"If emergency is imposed on the basis of current political developments, it will save only a few people, which cannot be welcomed," Kok added.
Commenting on the Musharraf's uniform, he said that the General should doff his uniform "as soon as possible because it is not good for Pakistan's image".
Kok went on to say that Musharraf "promised to shed his uniform in 2004 too, but did not fulfil his promise. I hope this time he will abide by the constitution" and would resign from the post of General before November 15.
When asked what stand would the EU take if Musharraf did not doff his uniform, Kok said, "I can't tell you right away what our reaction will be because it depends on the circumstances."
Talking about the return of former Prime Ministers Benazir Bhutto and Nawaz Sharif, he said, "They should come back to their people. If there are cases against them, then they should defend themselves in the courts."
On reports that the Musharraf's regime would not allow Sharif to come back, Kok said: "The Supreme Court's ruling on the issue is very clear. The only option for the government is to comply with the ruling."
The EU would send a delegation of 130 observers to monitor the process for the forthcoming general elections, he said.
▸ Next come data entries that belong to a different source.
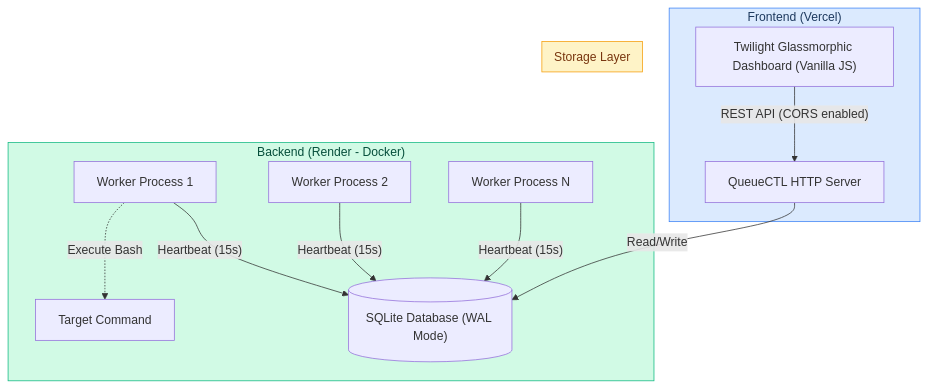
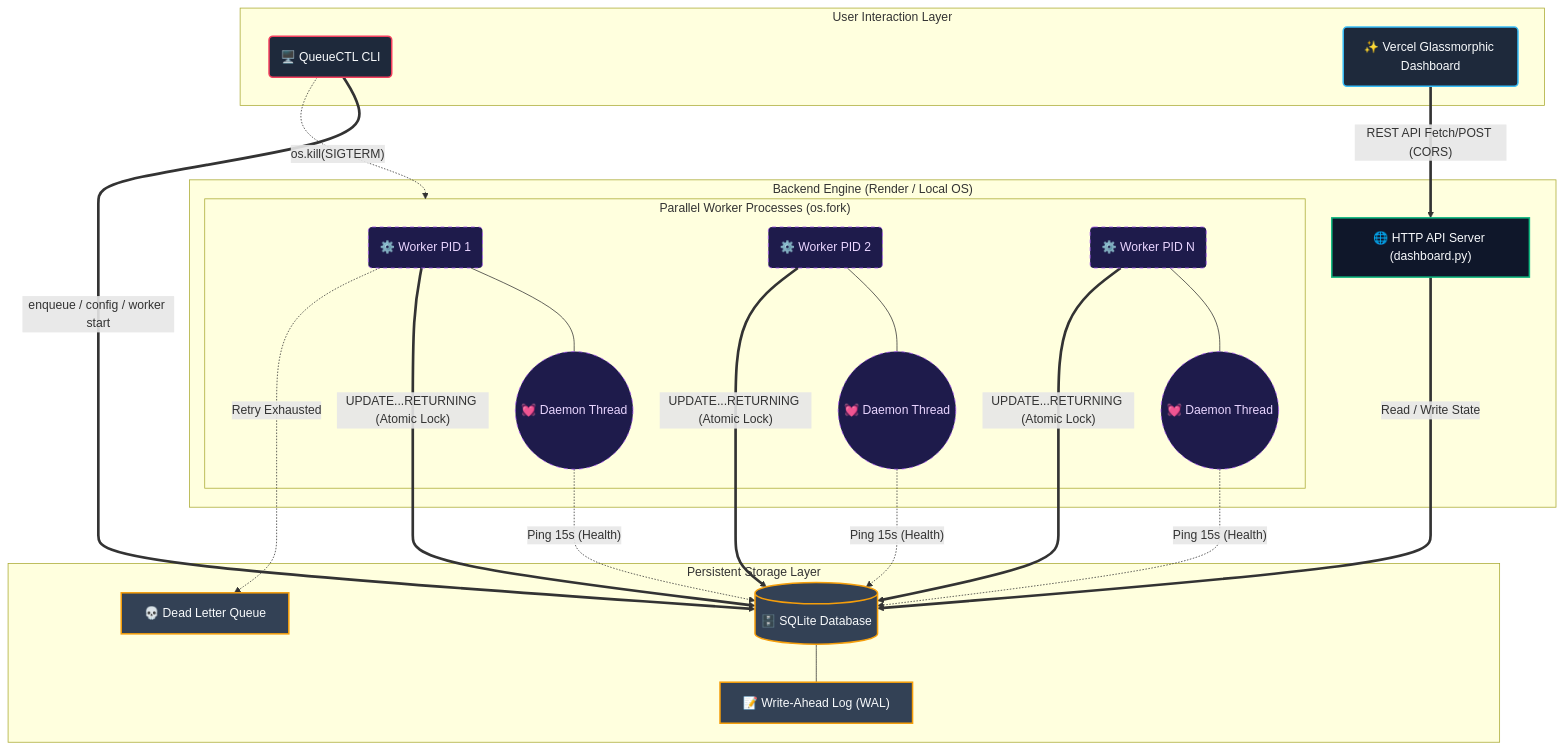
The diagram in README.md (Harshkumar2306/QueueCTL), drawn with Mermaid before and after one commit.

Commit message:
docs: upgrade architecture diagram to premium custom-styled mermaid

````diff
--- a/README.md
+++ b/README.md
@@ -79,26 +79,57 @@
 ```mermaid
-graph TB
-    subgraph Frontend["Frontend (Vercel)"]
-        UI["Twilight Glassmorphic Dashboard (Vanilla JS)"]
-        UI --> |"REST API (CORS enabled)"| API
+graph TD
+    %% Custom Premium Styling
+    classDef frontend fill:#1e293b,stroke:#38bdf8,stroke-width:2px,color:#f8fafc
+    classDef backend fill:#0f172a,stroke:#10b981,stroke-width:2px,color:#f8fafc
+    classDef storage fill:#334155,stroke:#f59e0b,stroke-width:2px,color:#f8fafc
+    classDef process fill:#1e1b4b,stroke:#a855f7,stroke-width:1px,stroke-dasharray: 5 5,color:#e9d5ff
+    classDef cli fill:#1e293b,stroke:#f43f5e,stroke-width:2px,color:#f8fafc
+
+    subgraph UserSpace ["User Interaction Layer"]
+        CLI("🖥️ QueueCTL CLI"):::cli
+        UI("✨ Vercel Glassmorphic Dashboard"):::frontend
     end
 
-    subgraph Backend["Backend (Render - Docker)"]
-        API["QueueCTL HTTP Server"]
-        API --> |"Read/Write"| DB
+    subgraph Backend ["Backend Engine (Render / Local OS)"]
+        API["🌐 HTTP API Server (dashboard.py)"]:::backend
         
-        W1["Worker Process 1"] --> |"Heartbeat (15s)"| DB
-        W2["Worker Process 2"] --> |"Heartbeat (15s)"| DB
-        W3["Worker Process N"] --> |"Heartbeat (15s)"| DB
+        subgraph Workers ["Parallel Worker Processes (os.fork)"]
+            W1("⚙️ Worker PID 1"):::process
+            W2("⚙️ Worker PID 2"):::process
+            WN("⚙️ Worker PID N"):::process
+            
+            HB1(("💓 Daemon Thread")):::process
+            HB2(("💓 Daemon Thread")):::process
+            HBN(("💓 Daemon Thread")):::process
+            
+            W1 --- HB1
+            W2 --- HB2
+            WN --- HBN
+        end
         
-        W1 -.-> |"Execute Bash"| JOB["Target Command"]
+        CLI -.->|"os.kill(SIGTERM)"| Workers
     end
 
-    subgraph Storage["Storage Layer"]
-        DB[("SQLite Database (WAL Mode)")]
+    subgraph Database ["Persistent Storage Layer"]
+        DB[("🗄️ SQLite Database")]:::storage
+        WAL["📝 Write-Ahead Log (WAL)"]:::storage
+        DLQ["💀 Dead Letter Queue"]:::storage
+        
+        DB --- WAL
     end
 
-    style Frontend fill:#dbeafe,stroke:#3b82f6,color:#1e3a5f
-    style Backend fill:#d1fae5,stroke:#10b981,color:#064e3b
-    style Storage fill:#fef3c7,stroke:#f59e0b,color:#78350f
+    %% Routing & Data Flow
+    UI ==>|"REST API Fetch/POST (CORS)"| API
+    CLI ==>|"enqueue / config / worker start"| DB
+    API ==>|"Read / Write State"| DB
+    
+    W1 ==>|"UPDATE...RETURNING (Atomic Lock)"| DB
+    W2 ==>|"UPDATE...RETURNING (Atomic Lock)"| DB
+    WN ==>|"UPDATE...RETURNING (Atomic Lock)"| DB
+    
+    HB1 -.->|"Ping 15s (Health)"| DB
+    HB2 -.->|"Ping 15s (Health)"| DB
+    HBN -.->|"Ping 15s (Health)"| DB
+    
+    W1 -.->|"Retry Exhausted"| DLQ
 ```
````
The delegation would arrive in three groups. The first group of would reach Pakistan two months before the elections, while the second and third groups would arrive four to six weeks, and 10 days before the elections, respectively, Kok added.